AgrEvo reported that there were no nutritionally significant differences in proximates or mineral contents between the new soybean varieties and current commercial varieties and that values obtained were similar to values established for soybeans. In addition, no statistically significant differences were observed for amino acid levels between soybeans derived from event A5547-127 and non-transgenic soybeans. Statistical differences were seen in the levels of some amino acids between soybeans derived from event A2704-12 and the non-transgenic counterpart with the levels in the new variety being higher. AgrEvo states that although differences were noted, the amino acid profiles for both soybean varieties and the non-transgenic varieties were qualitatively and quantitatively similar to those reported by the US Department of Agriculture (USDA) for soybeans with glutamic acid being present at the highest level and tryptophan being present at the lowest level. Similarly, when the fatty acid profile of oil derived from the new soybean varieties was compared to the fatty acid profile of oil derived from non-transgenic soybean, differences were observed for some fatty acids. However, AgrEvo notes that the qualitative and quantitative profiles of total lipids and fatty acids of the transgenic soybeans as well as non-transgenic soybeans are similar to profiles reported for soybeans by USDA.
AgrEvo notes that the statistically significant differences in some amino acids and fatty acids could be due to factors such as growing conditions, maturity at harvest, post harvest storage and processing, and the inherent variability of nutrient content. The differences were not observed consistently in samples obtained from all growing regions. AgrEvo concludes that the differences observed are not meaningful from a nutritional point of view.
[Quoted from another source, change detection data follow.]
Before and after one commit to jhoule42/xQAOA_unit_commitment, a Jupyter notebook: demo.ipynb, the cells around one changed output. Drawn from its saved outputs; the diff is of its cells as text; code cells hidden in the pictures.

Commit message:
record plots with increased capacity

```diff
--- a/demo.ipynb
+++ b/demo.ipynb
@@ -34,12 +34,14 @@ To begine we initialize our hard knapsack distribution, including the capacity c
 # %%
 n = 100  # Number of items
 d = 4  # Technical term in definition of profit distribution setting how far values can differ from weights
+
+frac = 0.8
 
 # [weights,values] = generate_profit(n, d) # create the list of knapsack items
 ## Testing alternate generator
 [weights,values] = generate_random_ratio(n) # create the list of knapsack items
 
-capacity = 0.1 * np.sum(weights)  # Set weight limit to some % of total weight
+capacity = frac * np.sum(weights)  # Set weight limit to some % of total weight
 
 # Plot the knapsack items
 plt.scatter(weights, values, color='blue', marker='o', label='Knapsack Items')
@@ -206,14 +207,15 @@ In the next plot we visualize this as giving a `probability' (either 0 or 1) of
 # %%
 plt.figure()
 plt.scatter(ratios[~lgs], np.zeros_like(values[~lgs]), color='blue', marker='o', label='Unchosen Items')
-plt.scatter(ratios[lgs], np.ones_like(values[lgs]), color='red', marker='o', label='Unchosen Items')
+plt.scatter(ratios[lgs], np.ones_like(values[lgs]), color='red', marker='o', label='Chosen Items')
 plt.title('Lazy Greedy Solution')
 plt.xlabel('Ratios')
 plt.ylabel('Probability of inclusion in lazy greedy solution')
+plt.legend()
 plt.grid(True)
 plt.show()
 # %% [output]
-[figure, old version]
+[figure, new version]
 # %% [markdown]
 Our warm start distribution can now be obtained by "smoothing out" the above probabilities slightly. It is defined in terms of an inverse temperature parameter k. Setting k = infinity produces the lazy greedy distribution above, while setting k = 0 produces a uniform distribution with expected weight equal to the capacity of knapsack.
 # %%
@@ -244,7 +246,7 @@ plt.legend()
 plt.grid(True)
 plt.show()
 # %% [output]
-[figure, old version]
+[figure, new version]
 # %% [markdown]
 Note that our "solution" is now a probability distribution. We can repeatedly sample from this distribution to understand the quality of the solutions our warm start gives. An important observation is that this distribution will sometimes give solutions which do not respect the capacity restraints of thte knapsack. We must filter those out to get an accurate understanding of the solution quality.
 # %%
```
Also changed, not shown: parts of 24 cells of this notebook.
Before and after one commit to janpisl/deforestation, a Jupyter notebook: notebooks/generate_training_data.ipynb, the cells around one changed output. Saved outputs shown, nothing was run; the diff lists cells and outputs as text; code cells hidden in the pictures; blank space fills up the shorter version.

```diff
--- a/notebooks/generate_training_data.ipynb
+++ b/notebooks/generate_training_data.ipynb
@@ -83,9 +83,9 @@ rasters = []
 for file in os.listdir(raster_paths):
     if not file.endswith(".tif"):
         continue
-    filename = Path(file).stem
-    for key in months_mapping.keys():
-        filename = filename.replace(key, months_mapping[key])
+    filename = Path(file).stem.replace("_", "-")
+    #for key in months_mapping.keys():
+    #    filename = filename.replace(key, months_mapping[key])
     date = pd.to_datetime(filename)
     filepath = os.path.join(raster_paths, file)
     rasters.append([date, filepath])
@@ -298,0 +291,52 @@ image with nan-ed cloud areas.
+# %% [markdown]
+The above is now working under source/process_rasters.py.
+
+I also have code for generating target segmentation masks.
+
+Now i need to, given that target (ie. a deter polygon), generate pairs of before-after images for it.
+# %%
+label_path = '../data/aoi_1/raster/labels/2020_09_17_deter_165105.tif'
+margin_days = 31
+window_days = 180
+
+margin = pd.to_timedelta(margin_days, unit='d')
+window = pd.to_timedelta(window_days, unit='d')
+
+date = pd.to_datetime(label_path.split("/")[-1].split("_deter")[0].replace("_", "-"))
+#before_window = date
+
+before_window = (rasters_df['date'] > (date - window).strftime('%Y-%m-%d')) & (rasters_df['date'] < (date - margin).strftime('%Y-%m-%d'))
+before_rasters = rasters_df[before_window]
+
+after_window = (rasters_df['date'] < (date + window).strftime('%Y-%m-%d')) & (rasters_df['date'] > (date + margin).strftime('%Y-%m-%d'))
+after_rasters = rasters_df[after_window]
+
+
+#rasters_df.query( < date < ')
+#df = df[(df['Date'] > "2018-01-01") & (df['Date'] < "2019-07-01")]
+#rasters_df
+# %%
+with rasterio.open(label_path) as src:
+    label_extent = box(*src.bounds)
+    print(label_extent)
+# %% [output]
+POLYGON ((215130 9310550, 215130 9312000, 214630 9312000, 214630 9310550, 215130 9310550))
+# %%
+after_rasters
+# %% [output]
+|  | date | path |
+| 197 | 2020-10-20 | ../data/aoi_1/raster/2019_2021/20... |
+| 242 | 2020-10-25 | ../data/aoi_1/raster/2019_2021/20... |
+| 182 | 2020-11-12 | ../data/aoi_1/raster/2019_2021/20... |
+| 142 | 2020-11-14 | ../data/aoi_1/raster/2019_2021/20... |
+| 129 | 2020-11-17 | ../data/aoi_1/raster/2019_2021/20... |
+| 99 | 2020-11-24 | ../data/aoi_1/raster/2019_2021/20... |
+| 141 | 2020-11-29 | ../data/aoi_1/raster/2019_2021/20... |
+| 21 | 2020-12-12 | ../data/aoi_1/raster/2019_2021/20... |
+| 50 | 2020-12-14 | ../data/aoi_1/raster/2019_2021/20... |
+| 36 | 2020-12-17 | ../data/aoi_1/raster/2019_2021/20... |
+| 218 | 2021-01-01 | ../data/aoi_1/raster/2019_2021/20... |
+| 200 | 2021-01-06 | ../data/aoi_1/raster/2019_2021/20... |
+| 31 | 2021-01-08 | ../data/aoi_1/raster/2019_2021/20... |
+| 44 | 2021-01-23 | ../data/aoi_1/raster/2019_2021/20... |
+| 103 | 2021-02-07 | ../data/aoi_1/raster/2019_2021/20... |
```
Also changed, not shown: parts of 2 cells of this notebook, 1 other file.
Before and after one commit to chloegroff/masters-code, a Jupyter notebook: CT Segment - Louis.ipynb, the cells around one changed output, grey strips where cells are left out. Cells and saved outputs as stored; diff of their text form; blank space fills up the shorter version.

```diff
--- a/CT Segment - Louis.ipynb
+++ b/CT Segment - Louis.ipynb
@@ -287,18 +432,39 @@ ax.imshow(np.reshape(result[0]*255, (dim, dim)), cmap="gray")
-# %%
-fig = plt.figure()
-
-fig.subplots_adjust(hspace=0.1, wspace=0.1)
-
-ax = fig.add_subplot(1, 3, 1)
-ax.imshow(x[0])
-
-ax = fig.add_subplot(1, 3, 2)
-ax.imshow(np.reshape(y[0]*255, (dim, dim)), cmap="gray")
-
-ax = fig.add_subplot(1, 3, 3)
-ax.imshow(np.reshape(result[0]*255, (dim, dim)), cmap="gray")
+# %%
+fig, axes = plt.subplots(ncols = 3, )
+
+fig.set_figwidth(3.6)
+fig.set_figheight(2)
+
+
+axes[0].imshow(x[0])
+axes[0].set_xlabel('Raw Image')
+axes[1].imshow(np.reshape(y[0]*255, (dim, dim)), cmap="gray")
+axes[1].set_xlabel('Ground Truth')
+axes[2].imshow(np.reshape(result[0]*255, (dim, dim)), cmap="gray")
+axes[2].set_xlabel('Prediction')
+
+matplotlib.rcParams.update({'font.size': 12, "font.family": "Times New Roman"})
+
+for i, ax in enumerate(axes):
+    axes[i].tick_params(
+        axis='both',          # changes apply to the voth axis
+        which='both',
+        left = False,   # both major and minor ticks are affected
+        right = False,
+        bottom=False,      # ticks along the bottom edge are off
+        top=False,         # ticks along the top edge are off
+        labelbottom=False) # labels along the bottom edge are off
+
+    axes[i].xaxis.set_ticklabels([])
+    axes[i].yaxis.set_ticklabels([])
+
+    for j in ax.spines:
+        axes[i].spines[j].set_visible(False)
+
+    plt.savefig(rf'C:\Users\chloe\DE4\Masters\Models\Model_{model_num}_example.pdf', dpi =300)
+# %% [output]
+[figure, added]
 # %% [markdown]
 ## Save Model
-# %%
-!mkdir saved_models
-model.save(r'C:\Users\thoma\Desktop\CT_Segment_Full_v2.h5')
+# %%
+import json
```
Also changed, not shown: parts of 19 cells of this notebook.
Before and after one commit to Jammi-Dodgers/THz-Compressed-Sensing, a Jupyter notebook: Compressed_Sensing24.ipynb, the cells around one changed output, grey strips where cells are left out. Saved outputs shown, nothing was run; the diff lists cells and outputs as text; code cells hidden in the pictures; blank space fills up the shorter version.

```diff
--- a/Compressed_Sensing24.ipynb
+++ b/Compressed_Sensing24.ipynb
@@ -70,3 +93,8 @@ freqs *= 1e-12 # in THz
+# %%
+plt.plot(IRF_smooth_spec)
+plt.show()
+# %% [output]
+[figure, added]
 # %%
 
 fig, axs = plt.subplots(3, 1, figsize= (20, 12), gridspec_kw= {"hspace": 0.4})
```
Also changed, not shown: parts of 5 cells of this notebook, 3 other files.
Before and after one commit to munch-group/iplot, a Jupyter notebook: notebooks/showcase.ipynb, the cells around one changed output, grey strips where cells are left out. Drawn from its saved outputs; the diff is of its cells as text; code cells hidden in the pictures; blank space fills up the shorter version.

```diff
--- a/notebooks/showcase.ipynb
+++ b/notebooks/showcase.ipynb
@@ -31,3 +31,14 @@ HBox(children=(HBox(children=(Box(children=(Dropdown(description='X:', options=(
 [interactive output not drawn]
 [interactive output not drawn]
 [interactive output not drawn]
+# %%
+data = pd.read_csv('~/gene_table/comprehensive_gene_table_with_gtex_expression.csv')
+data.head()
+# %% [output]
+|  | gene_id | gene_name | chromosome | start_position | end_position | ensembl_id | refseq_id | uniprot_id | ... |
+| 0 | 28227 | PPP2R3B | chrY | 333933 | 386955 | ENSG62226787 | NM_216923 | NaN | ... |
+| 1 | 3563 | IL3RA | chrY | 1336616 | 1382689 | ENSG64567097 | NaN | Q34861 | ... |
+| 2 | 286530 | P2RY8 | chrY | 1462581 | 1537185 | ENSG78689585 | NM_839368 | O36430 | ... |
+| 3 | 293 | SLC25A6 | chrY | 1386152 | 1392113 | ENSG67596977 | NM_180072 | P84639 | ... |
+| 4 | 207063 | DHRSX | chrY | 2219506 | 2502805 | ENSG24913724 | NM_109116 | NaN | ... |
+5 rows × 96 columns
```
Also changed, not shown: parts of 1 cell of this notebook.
AgrEvo has concluded that its transgenic glufosinate-tolerant soybean lines are not materially different in terms of food safety and nutritional profile from soybean varieties currently on the market. At this time, based on AgrEvo's description of its data and analyses, the Agency considers AgrEvo's consultation on soybean lines from transformation events A2704-12 and A5547-127 to be complete.
Nega Beru, Ph.D